### WHAT THIS TASK INVOLVES:
In the entries below, find each line with the word "Number" and return it.

### RECORDS SUPPLIED:
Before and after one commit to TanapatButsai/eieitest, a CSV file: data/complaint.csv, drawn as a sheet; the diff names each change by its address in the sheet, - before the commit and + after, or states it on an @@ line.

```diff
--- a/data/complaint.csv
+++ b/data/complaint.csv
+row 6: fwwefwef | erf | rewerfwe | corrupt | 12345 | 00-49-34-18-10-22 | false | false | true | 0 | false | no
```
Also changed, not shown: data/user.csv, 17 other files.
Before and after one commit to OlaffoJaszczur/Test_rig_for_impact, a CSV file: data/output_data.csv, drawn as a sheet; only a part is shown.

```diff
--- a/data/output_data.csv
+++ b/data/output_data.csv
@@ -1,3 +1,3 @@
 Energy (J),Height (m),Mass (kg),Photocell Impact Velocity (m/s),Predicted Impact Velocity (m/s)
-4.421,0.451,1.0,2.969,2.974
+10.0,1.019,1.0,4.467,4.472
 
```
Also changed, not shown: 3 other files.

--

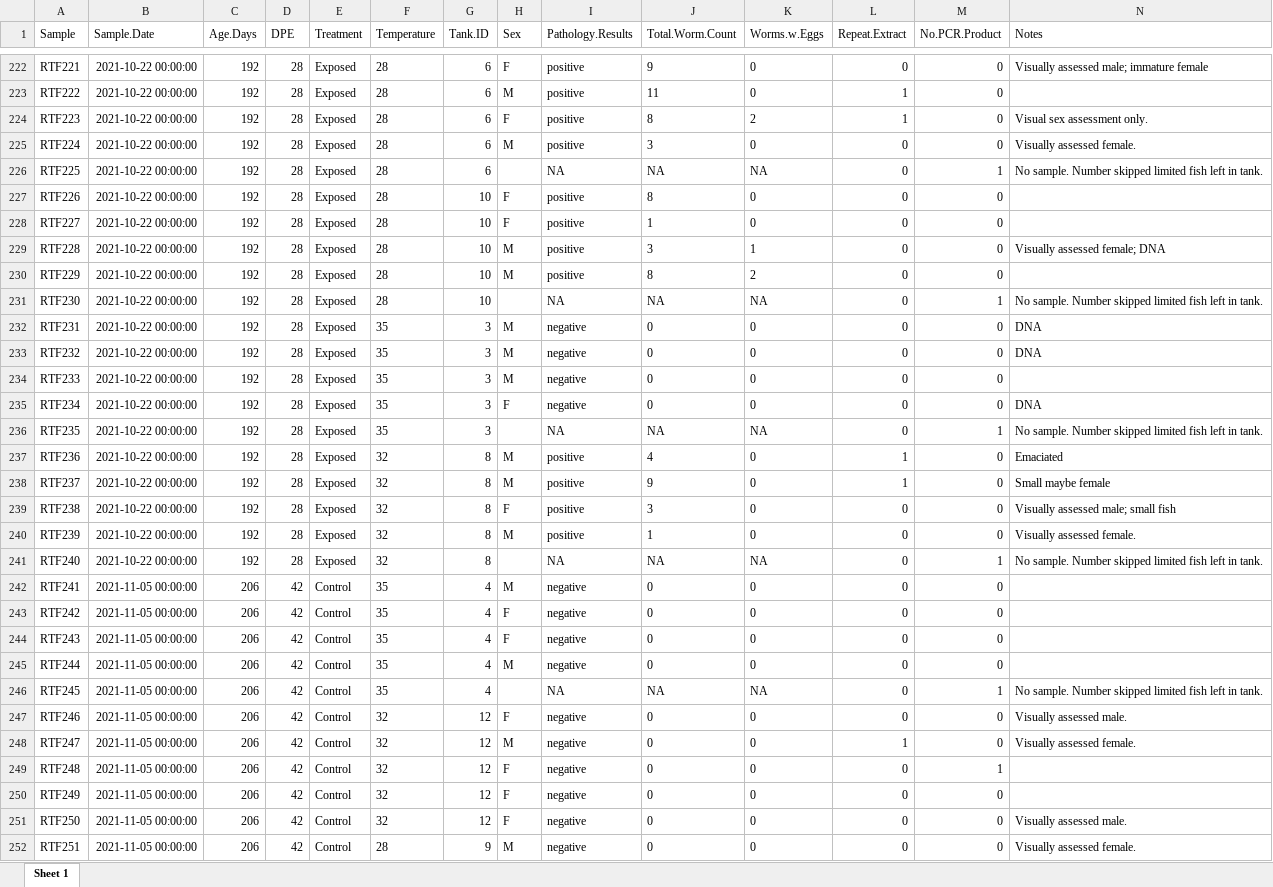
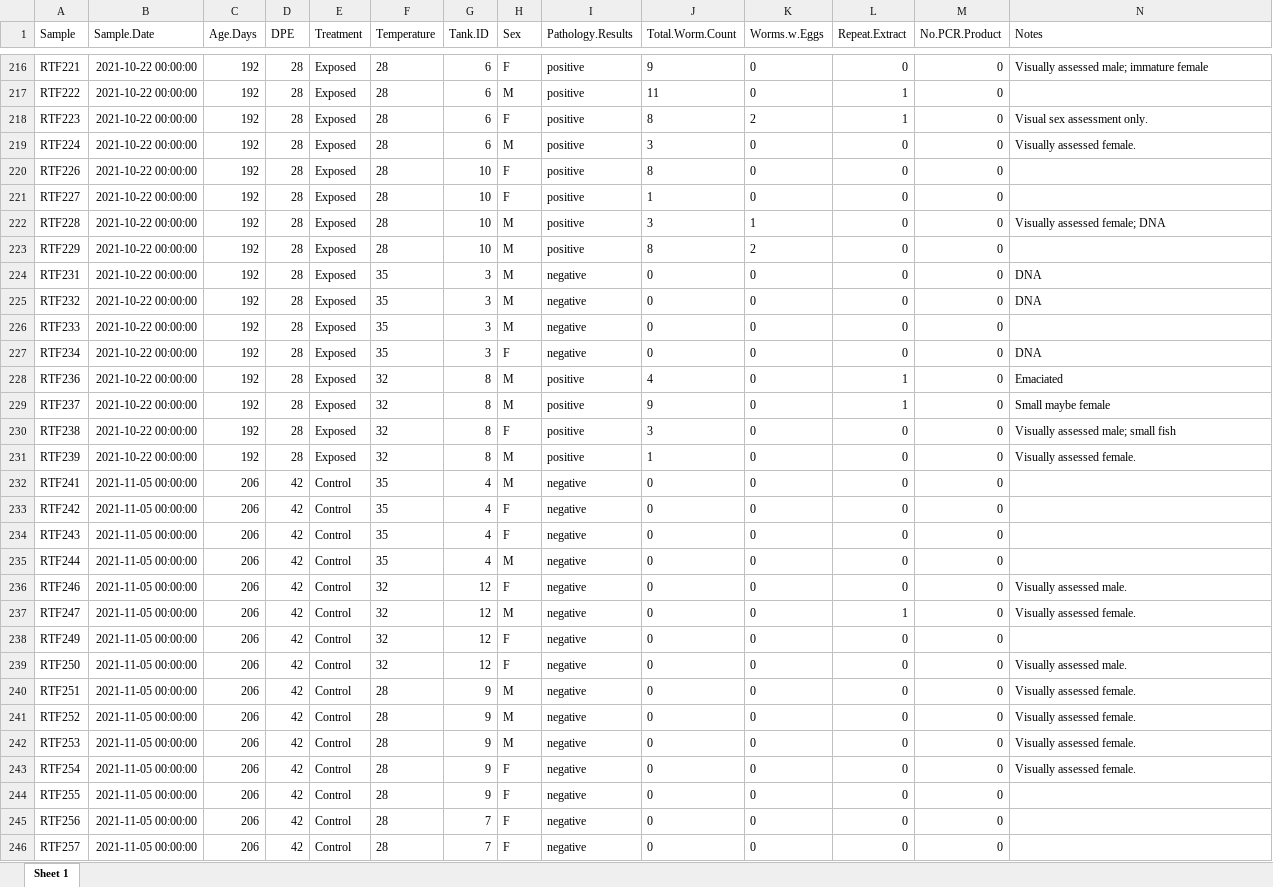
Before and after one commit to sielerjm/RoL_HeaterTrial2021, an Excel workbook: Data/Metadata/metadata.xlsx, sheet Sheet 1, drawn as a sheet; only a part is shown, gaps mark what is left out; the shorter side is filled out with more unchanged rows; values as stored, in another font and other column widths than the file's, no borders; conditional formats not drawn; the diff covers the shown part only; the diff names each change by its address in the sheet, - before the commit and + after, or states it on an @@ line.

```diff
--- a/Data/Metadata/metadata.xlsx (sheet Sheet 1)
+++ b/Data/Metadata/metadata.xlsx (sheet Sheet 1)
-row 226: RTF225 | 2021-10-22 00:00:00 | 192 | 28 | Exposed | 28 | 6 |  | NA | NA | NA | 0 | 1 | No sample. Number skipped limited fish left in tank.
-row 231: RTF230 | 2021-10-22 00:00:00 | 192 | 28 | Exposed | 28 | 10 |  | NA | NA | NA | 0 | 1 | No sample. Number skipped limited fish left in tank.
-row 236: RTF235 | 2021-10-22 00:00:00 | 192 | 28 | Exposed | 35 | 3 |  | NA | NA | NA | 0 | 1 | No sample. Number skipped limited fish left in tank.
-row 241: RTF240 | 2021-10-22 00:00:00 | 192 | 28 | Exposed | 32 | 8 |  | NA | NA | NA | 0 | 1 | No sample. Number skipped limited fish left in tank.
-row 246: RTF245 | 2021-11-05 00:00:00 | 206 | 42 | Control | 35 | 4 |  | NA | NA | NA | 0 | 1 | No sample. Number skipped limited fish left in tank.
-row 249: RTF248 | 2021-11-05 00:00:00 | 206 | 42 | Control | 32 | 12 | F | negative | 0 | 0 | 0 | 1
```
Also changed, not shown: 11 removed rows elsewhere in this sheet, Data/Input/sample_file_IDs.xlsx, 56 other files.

### EXERCISE RESULT:
-row 226: RTF225 | 2021-10-22 00:00:00 | 192 | 28 | Exposed | 28 | 6 |  | NA | NA | NA | 0 | 1 | No sample. Number skipped limited fish left in tank.
-row 231: RTF230 | 2021-10-22 00:00:00 | 192 | 28 | Exposed | 28 | 10 |  | NA | NA | NA | 0 | 1 | No sample. Number skipped limited fish left in tank.
-row 236: RTF235 | 2021-10-22 00:00:00 | 192 | 28 | Exposed | 35 | 3 |  | NA | NA | NA | 0 | 1 | No sample. Number skipped limited fish left in tank.
-row 241: RTF240 | 2021-10-22 00:00:00 | 192 | 28 | Exposed | 32 | 8 |  | NA | NA | NA | 0 | 1 | No sample. Number skipped limited fish left in tank.
-row 246: RTF245 | 2021-11-05 00:00:00 | 206 | 42 | Control | 35 | 4 |  | NA | NA | NA | 0 | 1 | No sample. Number skipped limited fish left in tank.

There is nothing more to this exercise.